Located in Auckland's suburb of Mount Eden, the 15 m wide and 72 m long rectangle slopes from the street downwards towards the rear boundary, with the house set back 10m from the street. S House differs from the standard villa with a compact form and central circulation due to its elongated plan which allows for an extensive surface connection with the landscape and sun penetration for a south facing section.
S House divides the long thin lot into two gardens, challenging the conventional diagram of the front and back yard of the typical suburban house. The house becomes the active space between the gardens, offering the occupants multiple views and sectional level changes as they move through the site. Designed for a family of five, the clients wanted a house that responded to the land's topography, with a connection to the garden and pool. Existing 1920s stables to the rear of the site were to be restored.

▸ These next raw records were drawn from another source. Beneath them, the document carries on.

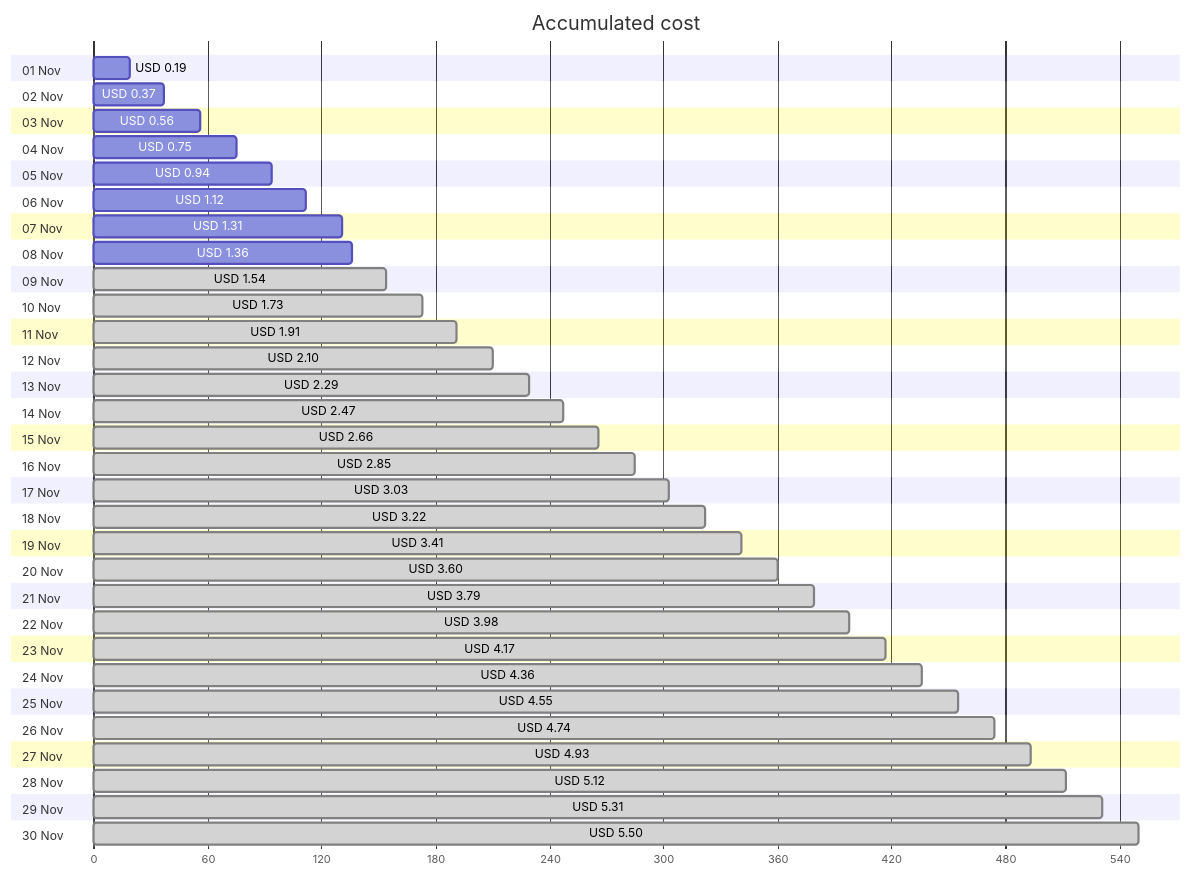
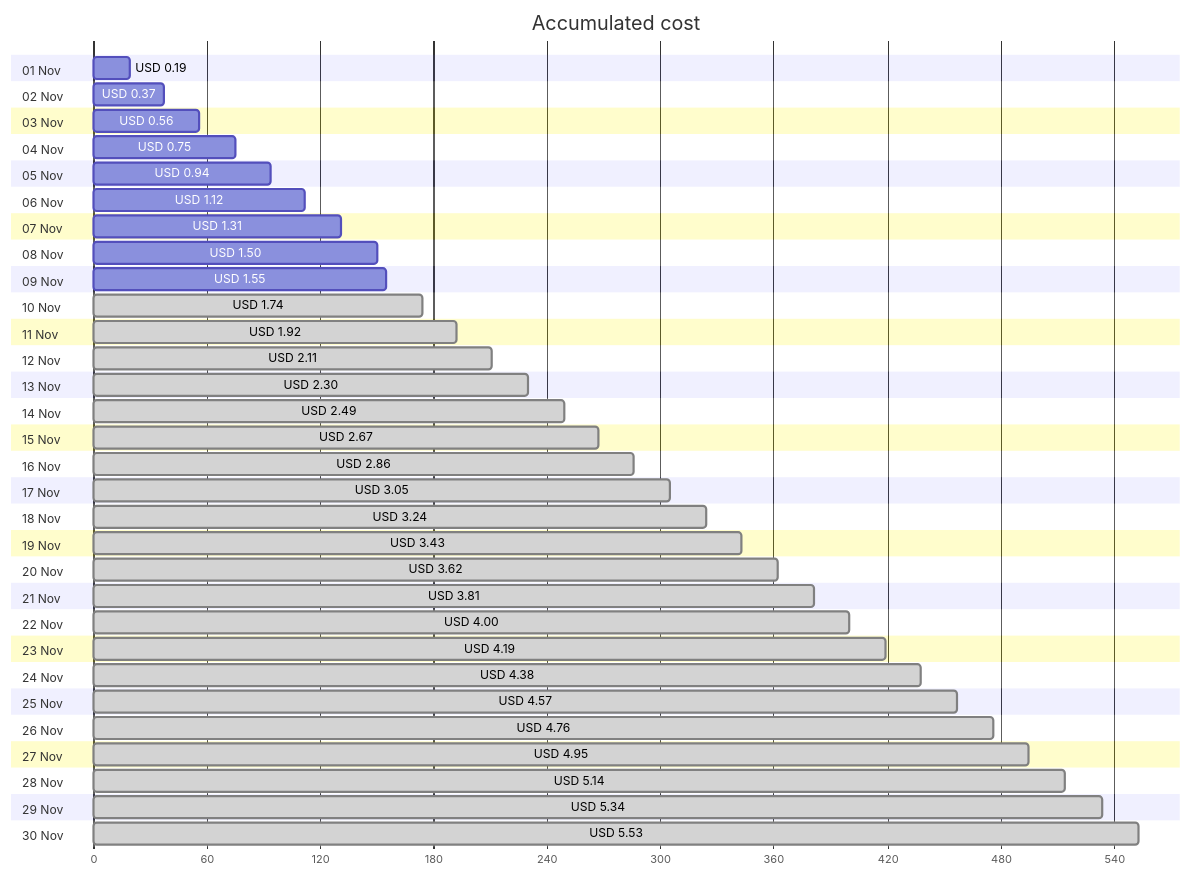
The first of 4 diagrams in cost-reports/personal-network/backup-server.md (jpfulton/azure-personal-reports), drawn with Mermaid before and after one commit. The commit also changed other lines of this file and 8 other files, not shown here.

````diff
--- a/cost-reports/personal-network/backup-server.md
+++ b/cost-reports/personal-network/backup-server.md
@@ -20,66 +20,66 @@
 ```mermaid
 gantt
    title Accumulated cost
    dateFormat  X
    axisFormat %s
    section 01 Nov
    USD 0.19 :0, 19
    section 02 Nov
    USD 0.37 :0, 37
    section 03 Nov
    USD 0.56 :0, 56
    section 04 Nov
    USD 0.75 :0, 75
    section 05 Nov
    USD 0.94 :0, 94
    section 06 Nov
    USD 1.12 :0, 112
    section 07 Nov
    USD 1.31 :0, 131
    section 08 Nov
-   USD 1.36 :0, 136
+   USD 1.50 :0, 150
    section 09 Nov
-   USD 1.54 : done, 0, 154
+   USD 1.55 :0, 155
    section 10 Nov
-   USD 1.73 : done, 0, 173
+   USD 1.74 : done, 0, 174
    section 11 Nov
-   USD 1.91 : done, 0, 191
+   USD 1.92 : done, 0, 192
    section 12 Nov
-   USD 2.10 : done, 0, 210
+   USD 2.11 : done, 0, 211
    section 13 Nov
-   USD 2.29 : done, 0, 229
+   USD 2.30 : done, 0, 230
    section 14 Nov
-   USD 2.47 : done, 0, 247
+   USD 2.49 : done, 0, 249
    section 15 Nov
-   USD 2.66 : done, 0, 266
+   USD 2.67 : done, 0, 267
    section 16 Nov
-   USD 2.85 : done, 0, 285
+   USD 2.86 : done, 0, 286
    section 17 Nov
-   USD 3.03 : done, 0, 303
+   USD 3.05 : done, 0, 305
    section 18 Nov
-   USD 3.22 : done, 0, 322
+   USD 3.24 : done, 0, 324
    section 19 Nov
-   USD 3.41 : done, 0, 341
+   USD 3.43 : done, 0, 343
    section 20 Nov
-   USD 3.60 : done, 0, 360
+   USD 3.62 : done, 0, 362
    section 21 Nov
-   USD 3.79 : done, 0, 379
+   USD 3.81 : done, 0, 381
    section 22 Nov
-   USD 3.98 : done, 0, 398
+   USD 4.00 : done, 0, 400
    section 23 Nov
-   USD 4.17 : done, 0, 417
+   USD 4.19 : done, 0, 419
    section 24 Nov
-   USD 4.36 : done, 0, 436
+   USD 4.38 : done, 0, 438
    section 25 Nov
-   USD 4.55 : done, 0, 455
+   USD 4.57 : done, 0, 457
    section 26 Nov
-   USD 4.74 : done, 0, 474
+   USD 4.76 : done, 0, 476
    section 27 Nov
-   USD 4.93 : done, 0, 493
+   USD 4.95 : done, 0, 495
    section 28 Nov
-   USD 5.12 : done, 0, 512
+   USD 5.14 : done, 0, 514
    section 29 Nov
-   USD 5.31 : done, 0, 531
+   USD 5.34 : done, 0, 534
    section 30 Nov
-   USD 5.50 : done, 0, 550
+   USD 5.53 : done, 0, 553
 ```
````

The activities of the house take place across a singular spine corridor which expands and contracts spatially as the house mediates the site, thus creating the contradictory east and west gardens. The east garden is predominantly native and rugged and the complementary west garden exotic and sculpted with a long dark pool, reflecting the parents' differing tastes. Connecting the gardens are the children's play area and bedrooms which occur at the turning point ‘knuckles' of the plan, opening up to the two ‘parent' gardens.

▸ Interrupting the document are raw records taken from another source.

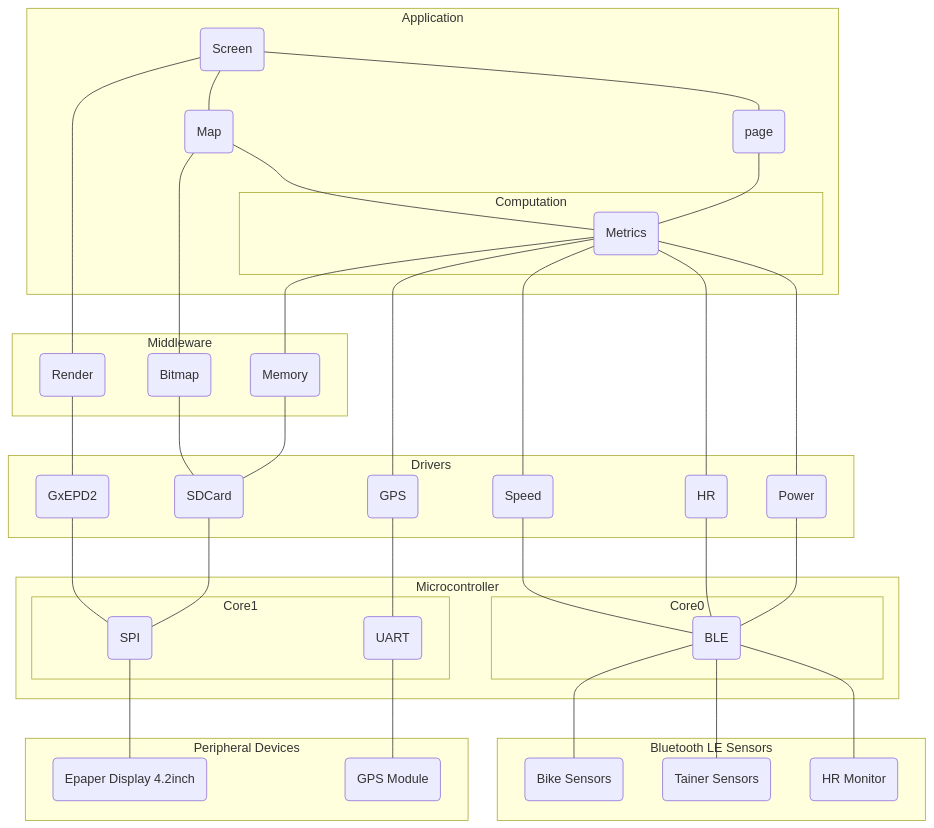
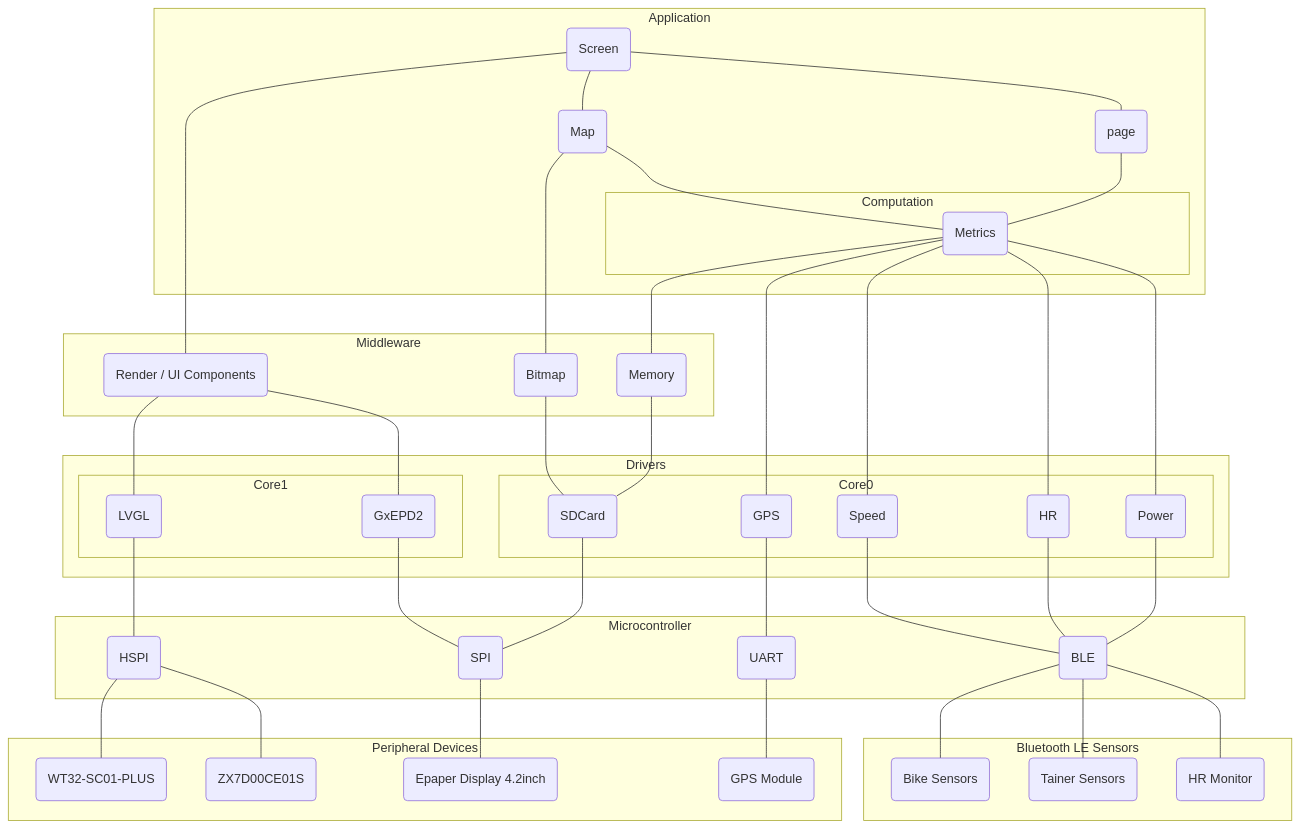
One commit to nikitaignatov/velometa changed the first of 2 diagrams in README.md. Above: the diagram before and after it, drawn with Mermaid. The commit also changed other lines of this file and 7 other files, not shown here.

```diff
--- a/README.md
+++ b/README.md
@@ -58,6 +76,8 @@
 
 subgraph "Peripheral Devices"
   epaper("Epaper Display 4.2inch")
+  35screen("WT32-SC01-PLUS")
+  7screen("ZX7D00CE01S")
   gps_module("GPS Module")
 end
 
@@ -68,44 +88,50 @@
 end
 
 subgraph "Microcontroller"
-  Core1("Core1")
-  Core0("Core0")
-end
-
-subgraph "Core1"
+  hspi("HSPI")
   spi("SPI")
-  uart("UART")
-  uart---gps_module
   spi---epaper
-end
-
-subgraph "Core0"
+  hspi---35screen
+  hspi---7screen
   ble("BLE")
   ble---bike
   ble---trainer
   ble---hr_monitor  
+  uart---gps_module
+  uart("UART")
 end
 
-subgraph "Drivers"
+subgraph "Core1"
+  lvgl("LVGL")
+  gfx("GxEPD2")
+end
+
+subgraph "Core0"
   sdcard("SDCard")
-  gfx("GxEPD2")
   gps("GPS")
   speed("Speed")
   power("Power")
   hr("HR")
+end
+
+subgraph "Drivers"
+  Core1("Core1")
+  Core0("Core0")
   hr---ble
   power---ble
   speed---ble
   gps---uart
+  lvgl---hspi
   gfx---spi
   sdcard---spi
 end
 
 subgraph "Middleware"
   memory("Memory")
-  render("Render")
+  render("Render / UI Components")
   bitmap("Bitmap")
   memory---sdcard
+  render---lvgl
   render---gfx
   bitmap---sdcard
 end
```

Stained cedar clads the exterior of the house, with a corrugated iron roof forming a continuous series of hips and valleys. The internal palette is black and white with a black oxide concrete floor. Excavated Basalt was used in the garden retaining and planting plan. The intention of the street elevation was to create an outward looking, austere landscape with Ribbonwood and Kowhai trees that will grow substantially to leave the architecture in a natural forestry setting.